%%

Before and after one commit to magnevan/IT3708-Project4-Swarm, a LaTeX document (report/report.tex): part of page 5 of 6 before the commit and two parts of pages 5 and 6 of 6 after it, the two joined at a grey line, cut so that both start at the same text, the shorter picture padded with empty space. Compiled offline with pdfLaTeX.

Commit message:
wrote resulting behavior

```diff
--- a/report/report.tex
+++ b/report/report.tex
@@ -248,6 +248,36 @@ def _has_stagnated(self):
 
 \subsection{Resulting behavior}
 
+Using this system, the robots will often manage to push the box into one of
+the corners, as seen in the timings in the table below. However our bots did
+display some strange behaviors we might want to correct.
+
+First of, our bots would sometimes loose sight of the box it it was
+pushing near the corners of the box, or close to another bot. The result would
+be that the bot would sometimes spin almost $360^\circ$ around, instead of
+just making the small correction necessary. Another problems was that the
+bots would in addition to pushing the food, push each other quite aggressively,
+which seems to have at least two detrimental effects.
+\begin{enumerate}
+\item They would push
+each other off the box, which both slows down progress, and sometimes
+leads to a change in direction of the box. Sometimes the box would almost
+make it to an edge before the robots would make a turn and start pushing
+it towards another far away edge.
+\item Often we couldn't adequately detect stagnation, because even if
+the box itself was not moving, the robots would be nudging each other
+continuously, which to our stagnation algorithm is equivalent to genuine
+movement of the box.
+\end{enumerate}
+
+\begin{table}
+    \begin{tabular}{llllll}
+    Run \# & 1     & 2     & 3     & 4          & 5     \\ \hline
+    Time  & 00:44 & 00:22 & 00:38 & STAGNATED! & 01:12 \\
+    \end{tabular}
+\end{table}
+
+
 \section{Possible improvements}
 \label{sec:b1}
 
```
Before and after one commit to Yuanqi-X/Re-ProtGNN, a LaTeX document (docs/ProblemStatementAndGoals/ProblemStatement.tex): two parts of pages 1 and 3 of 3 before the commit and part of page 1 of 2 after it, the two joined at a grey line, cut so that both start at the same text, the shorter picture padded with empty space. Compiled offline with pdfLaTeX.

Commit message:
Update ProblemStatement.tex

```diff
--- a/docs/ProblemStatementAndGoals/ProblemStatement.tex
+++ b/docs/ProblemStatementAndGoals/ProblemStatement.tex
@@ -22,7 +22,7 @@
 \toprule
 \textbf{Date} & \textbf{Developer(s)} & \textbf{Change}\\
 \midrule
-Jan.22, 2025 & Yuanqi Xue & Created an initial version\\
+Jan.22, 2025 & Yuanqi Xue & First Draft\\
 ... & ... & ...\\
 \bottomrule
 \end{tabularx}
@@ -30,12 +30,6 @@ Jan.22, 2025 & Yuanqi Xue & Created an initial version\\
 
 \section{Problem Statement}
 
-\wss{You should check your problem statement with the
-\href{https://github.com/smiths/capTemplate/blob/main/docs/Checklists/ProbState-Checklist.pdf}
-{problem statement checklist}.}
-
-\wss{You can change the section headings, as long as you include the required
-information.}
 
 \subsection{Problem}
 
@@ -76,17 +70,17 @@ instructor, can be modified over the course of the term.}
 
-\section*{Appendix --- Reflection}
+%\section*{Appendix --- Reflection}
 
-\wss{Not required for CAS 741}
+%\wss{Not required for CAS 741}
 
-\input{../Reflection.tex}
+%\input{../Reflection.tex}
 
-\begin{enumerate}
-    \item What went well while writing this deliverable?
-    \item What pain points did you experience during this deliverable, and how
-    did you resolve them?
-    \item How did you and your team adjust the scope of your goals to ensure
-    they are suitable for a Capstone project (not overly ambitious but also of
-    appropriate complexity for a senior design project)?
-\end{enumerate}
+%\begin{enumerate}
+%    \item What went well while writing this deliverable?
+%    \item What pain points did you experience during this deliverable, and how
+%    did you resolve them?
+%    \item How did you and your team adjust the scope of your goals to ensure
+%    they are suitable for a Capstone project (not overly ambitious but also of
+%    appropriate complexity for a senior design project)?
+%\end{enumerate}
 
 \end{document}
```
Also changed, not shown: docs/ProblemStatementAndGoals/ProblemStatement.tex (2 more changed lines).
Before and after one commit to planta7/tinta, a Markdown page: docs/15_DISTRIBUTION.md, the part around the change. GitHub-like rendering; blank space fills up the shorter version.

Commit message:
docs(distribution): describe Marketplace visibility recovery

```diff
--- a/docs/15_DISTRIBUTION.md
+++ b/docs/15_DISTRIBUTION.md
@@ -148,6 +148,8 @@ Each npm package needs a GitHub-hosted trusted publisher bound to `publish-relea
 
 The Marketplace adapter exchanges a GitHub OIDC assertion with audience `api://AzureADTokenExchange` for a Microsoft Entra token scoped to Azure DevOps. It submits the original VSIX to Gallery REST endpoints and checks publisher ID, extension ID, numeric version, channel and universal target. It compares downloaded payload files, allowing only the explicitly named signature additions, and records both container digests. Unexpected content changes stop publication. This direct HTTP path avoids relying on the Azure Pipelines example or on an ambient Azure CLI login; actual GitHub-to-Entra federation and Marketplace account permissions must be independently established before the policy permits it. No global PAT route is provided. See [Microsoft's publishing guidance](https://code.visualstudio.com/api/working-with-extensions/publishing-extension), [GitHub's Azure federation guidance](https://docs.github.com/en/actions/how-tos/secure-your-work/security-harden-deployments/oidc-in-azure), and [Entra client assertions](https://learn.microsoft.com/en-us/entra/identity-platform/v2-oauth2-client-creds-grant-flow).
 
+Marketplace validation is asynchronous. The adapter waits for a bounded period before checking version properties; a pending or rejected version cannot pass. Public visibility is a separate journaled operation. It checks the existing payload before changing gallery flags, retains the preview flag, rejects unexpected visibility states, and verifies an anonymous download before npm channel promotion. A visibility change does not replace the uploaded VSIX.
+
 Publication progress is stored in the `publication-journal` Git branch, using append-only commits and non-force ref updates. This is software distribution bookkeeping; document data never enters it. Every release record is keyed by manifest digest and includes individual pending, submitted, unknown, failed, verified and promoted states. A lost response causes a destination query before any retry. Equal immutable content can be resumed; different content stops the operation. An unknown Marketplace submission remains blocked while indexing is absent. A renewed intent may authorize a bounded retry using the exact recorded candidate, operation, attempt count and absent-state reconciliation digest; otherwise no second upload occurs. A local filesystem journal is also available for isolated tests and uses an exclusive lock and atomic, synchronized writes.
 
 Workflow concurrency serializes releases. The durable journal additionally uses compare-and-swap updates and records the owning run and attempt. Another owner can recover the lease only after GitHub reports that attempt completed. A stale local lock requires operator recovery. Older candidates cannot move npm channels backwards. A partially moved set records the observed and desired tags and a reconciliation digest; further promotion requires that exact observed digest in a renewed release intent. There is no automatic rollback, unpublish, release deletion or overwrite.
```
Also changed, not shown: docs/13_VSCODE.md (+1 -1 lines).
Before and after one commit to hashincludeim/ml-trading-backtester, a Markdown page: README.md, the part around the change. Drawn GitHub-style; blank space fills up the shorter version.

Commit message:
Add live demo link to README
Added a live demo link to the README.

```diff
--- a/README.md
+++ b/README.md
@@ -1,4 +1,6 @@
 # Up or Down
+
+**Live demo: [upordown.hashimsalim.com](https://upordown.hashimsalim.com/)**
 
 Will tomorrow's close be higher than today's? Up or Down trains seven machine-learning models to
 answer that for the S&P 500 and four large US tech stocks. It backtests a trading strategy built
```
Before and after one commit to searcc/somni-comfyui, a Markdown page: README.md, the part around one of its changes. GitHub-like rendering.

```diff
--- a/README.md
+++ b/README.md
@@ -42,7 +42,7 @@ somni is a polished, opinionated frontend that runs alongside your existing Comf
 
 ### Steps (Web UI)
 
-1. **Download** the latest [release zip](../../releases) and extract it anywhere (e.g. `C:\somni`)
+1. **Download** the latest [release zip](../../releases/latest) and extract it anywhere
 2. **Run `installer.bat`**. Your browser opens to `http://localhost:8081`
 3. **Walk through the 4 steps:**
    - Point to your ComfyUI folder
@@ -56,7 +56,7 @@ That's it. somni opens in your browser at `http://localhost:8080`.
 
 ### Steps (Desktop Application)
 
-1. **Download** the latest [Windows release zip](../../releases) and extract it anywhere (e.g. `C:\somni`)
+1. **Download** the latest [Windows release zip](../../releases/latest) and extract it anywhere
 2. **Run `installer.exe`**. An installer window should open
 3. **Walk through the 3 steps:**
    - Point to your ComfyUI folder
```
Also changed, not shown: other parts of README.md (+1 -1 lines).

%%

◆ TASK REQUIREMENTS
Find the line that contains "Before and after one commit to searcc/somni-comfyui, a". Restate it and all lines after it exactly, ending with the final line of the data.

◆ YOUR SOLUTION
Before and after one commit to searcc/somni-comfyui, a Markdown page: README.md, the part around one of its changes. GitHub-like rendering.

```diff
--- a/README.md
+++ b/README.md
@@ -42,7 +42,7 @@ somni is a polished, opinionated frontend that runs alongside your existing Comf
 
 ### Steps (Web UI)
 
-1. **Download** the latest [release zip](../../releases) and extract it anywhere (e.g. `C:\somni`)
+1. **Download** the latest [release zip](../../releases/latest) and extract it anywhere
 2. **Run `installer.bat`**. Your browser opens to `http://localhost:8081`
 3. **Walk through the 4 steps:**
    - Point to your ComfyUI folder
@@ -56,7 +56,7 @@ That's it. somni opens in your browser at `http://localhost:8080`.
 
 ### Steps (Desktop Application)
 
-1. **Download** the latest [Windows release zip](../../releases) and extract it anywhere (e.g. `C:\somni`)
+1. **Download** the latest [Windows release zip](../../releases/latest) and extract it anywhere
 2. **Run `installer.exe`**. An installer window should open
 3. **Walk through the 3 steps:**
    - Point to your ComfyUI folder
```
Also changed, not shown: other parts of README.md (+1 -1 lines).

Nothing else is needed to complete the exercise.